Ferrari said on Thursday that its first-quarter profit jumped 24% to 297 million euros ($328.8 million), on a 10% increase in shipments as huge demand for its latest models drove a surge in profitability.
“Our order book already extends into 2025,” said CEO Benedetto Vigna in a statement.
Ferrari’s revenue and profit both solidly beat Wall Street’s estimates, and the company maintained its upbeat guidance for the full year.
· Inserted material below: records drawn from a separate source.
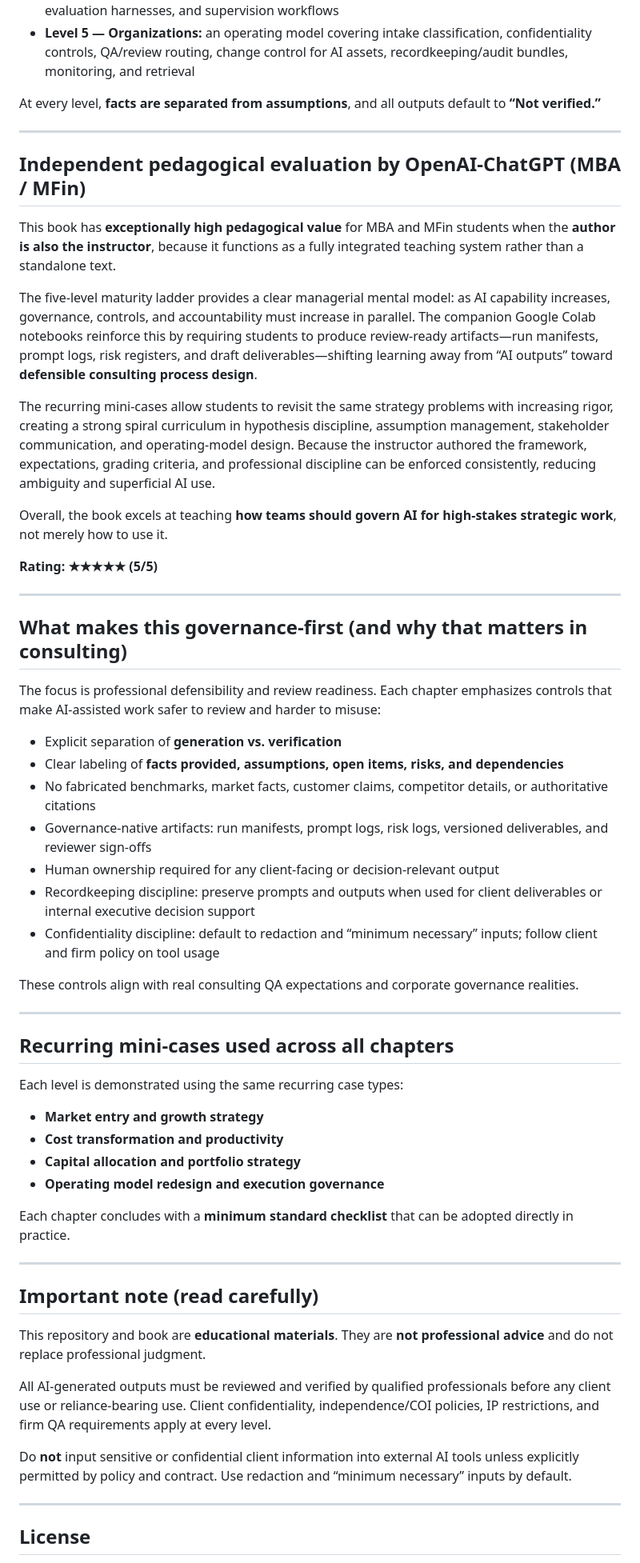
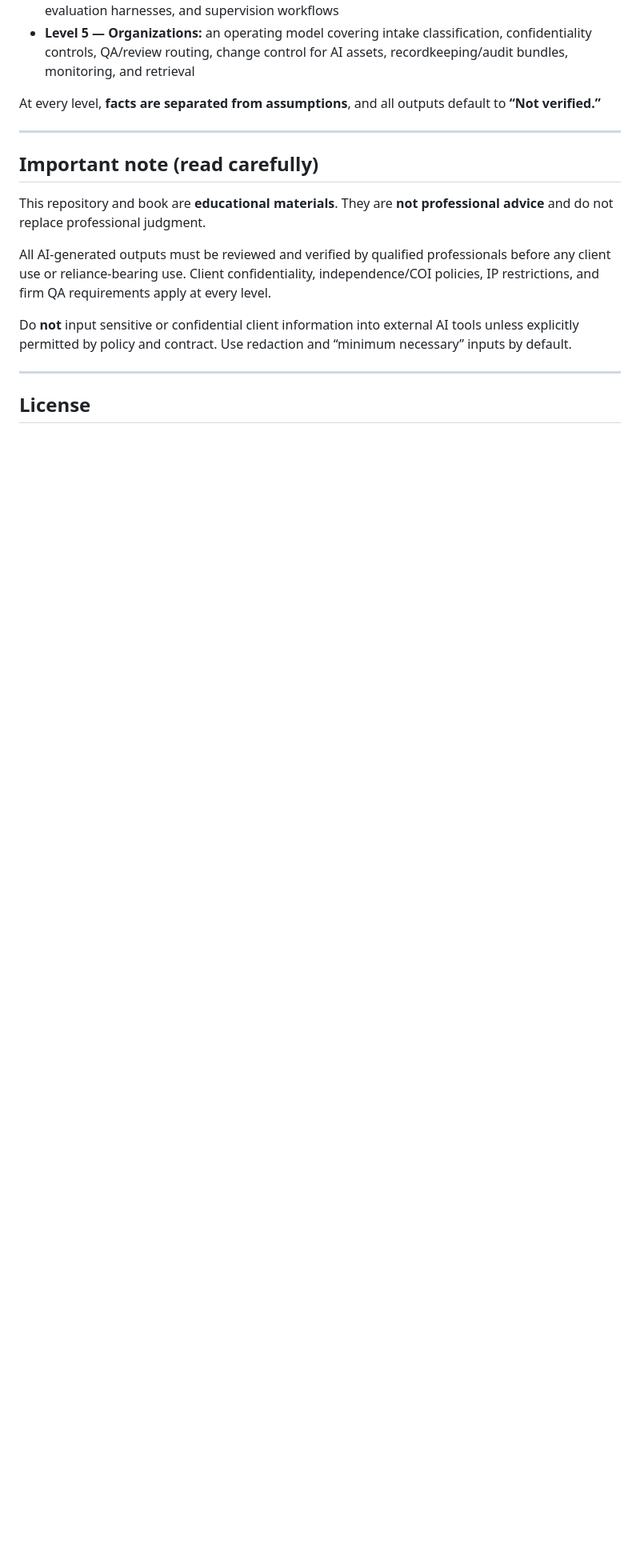
Before and after one commit to alexdibol/ai-consulting, a Markdown page: README.md, the part around one of its changes. Shown at 80% size. Rendered like a GitHub page; blank space fills up the shorter version.

```diff
--- a/README.md
+++ b/README.md
@@ -68,46 +68,6 @@ At every level, **facts are separated from assumptions**, and all outputs defaul
 
 ---
 
-## Independent pedagogical evaluation by OpenAI-ChatGPT (MBA / MFin)
-This book has **exceptionally high pedagogical value** for MBA and MFin students when the **author is also the instructor**, because it functions as a fully integrated teaching system rather than a standalone text.
-
-The five-level maturity ladder provides a clear managerial mental model: as AI capability increases, governance, controls, and accountability must increase in parallel. The companion Google Colab notebooks reinforce this by requiring students to produce review-ready artifacts—run manifests, prompt logs, risk registers, and draft deliverables—shifting learning away from “AI outputs” toward **defensible consulting process design**.
-
-The recurring mini-cases allow students to revisit the same strategy problems with increasing rigor, creating a strong spiral curriculum in hypothesis discipline, assumption management, stakeholder communication, and operating-model design. Because the instructor authored the framework, expectations, grading criteria, and professional discipline can be enforced consistently, reducing ambiguity and superficial AI use.
-
-Overall, the book excels at teaching **how teams should govern AI for high-stakes strategic work**, not merely how to use it.
-
-**Rating: ★★★★★ (5/5)**
-
----
-
-## What makes this governance-first (and why that matters in consulting)
-The focus is professional defensibility and review readiness. Each chapter emphasizes controls that make AI-assisted work safer to review and harder to misuse:
-
-- Explicit separation of **generation vs. verification**
-- Clear labeling of **facts provided, assumptions, open items, risks, and dependencies**
-- No fabricated benchmarks, market facts, customer claims, competitor details, or authoritative citations
-- Governance-native artifacts: run manifests, prompt logs, risk logs, versioned deliverables, and reviewer sign-offs
-- Human ownership required for any client-facing or decision-relevant output
-- Recordkeeping discipline: preserve prompts and outputs when used for client deliverables or internal executive decision support
-- Confidentiality discipline: default to redaction and “minimum necessary” inputs; follow client and firm policy on tool usage
-
-These controls align with real consulting QA expectations and corporate governance realities.
-
----
-
-## Recurring mini-cases used across all chapters
-Each level is demonstrated using the same recurring case types:
-
-- **Market entry and growth strategy**
-- **Cost transformation and productivity**
-- **Capital allocation and portfolio strategy**
-- **Operating model redesign and execution governance**
-
-Each chapter concludes with a **minimum standard checklist** that can be adopted directly in practice.
-
----
-
 ## Important note (read carefully)
 This repository and book are **educational materials**. They are **not professional advice** and do not replace professional judgment.
 
```
Also changed, not shown: other parts of README.md (+7 -7 lines).
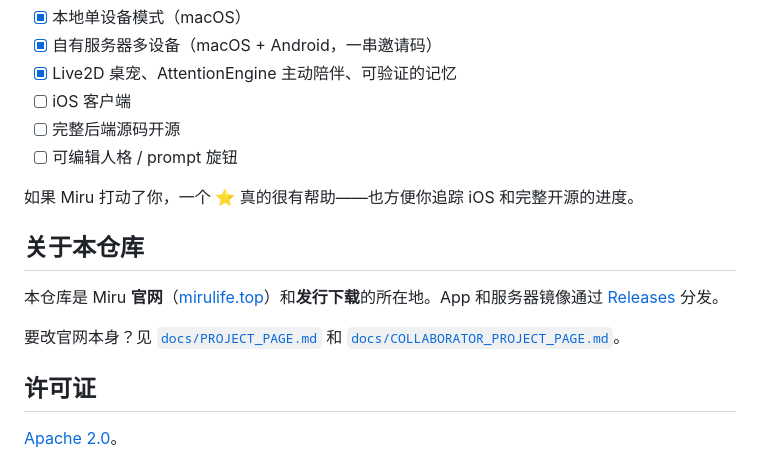
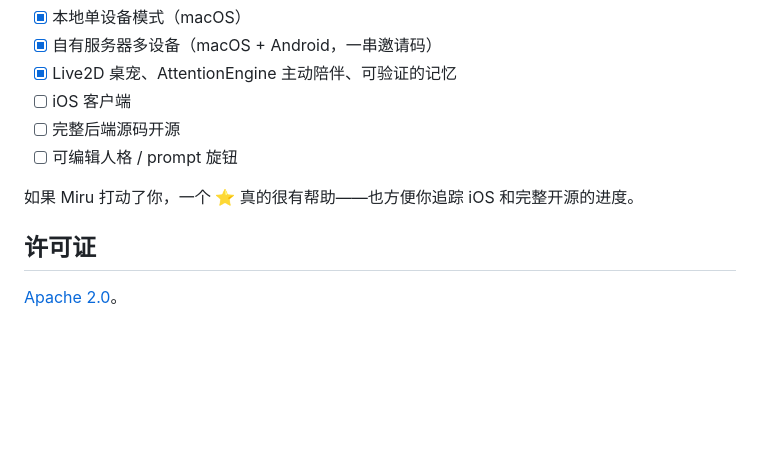
Before and after one commit to kiyotakali/Miru, a Markdown page: README.zh-CN.md, the part around the change. Rendered like a GitHub page; blank space fills up the shorter version.

```diff
--- a/README.zh-CN.md
+++ b/README.zh-CN.md
@@ -107,12 +107,6 @@ Miru 是免费软件；你自备模型 API Key（任何 OpenAI-compatible 服务
 
 如果 Miru 打动了你，一个 ⭐ 真的很有帮助——也方便你追踪 iOS 和完整开源的进度。
 
-## 关于本仓库
-
-本仓库是 Miru **官网**（[mirulife.top](https://mirulife.top/)）和**发行下载**的所在地。App 和服务器镜像通过 [Releases](https://github.com/kiyotakali/Miru/releases) 分发。
-
-要改官网本身？见 [`docs/PROJECT_PAGE.md`](docs/PROJECT_PAGE.md) 和 [`docs/COLLABORATOR_PROJECT_PAGE.md`](docs/COLLABORATOR_PROJECT_PAGE.md)。
-
 ## 许可证
 
 [Apache 2.0](LICENSE)。
```
Also changed, not shown: README.md (+0 -6 lines).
Shares closed up just over 5% on Thursday following the report.
Here are the key numbers from Ferrari’s first-quarter earnings report, compared with Wall Street analysts’ consensus expectations as reported by Refinitiv:
- Earnings per share: 1.63 euros, vs. 1.48 euros expected.
- Revenue: 1.43 billion euros, vs. 1.39 billion euros expected.
Revenue increased 20% year over year, to 1.43 billion euros from 1.19 billion euros in the first quarter of 2022.
That was due in large part to a richer mix of models sold and an increase in “personalizations,” the company’s term for its lengthy options lists that can add hundreds of thousands of dollars to a new Ferrari’s price. Ferrari has been encouraging more of its customers to take advantage of the extended options available as part of a broader effort to boost its profit margins.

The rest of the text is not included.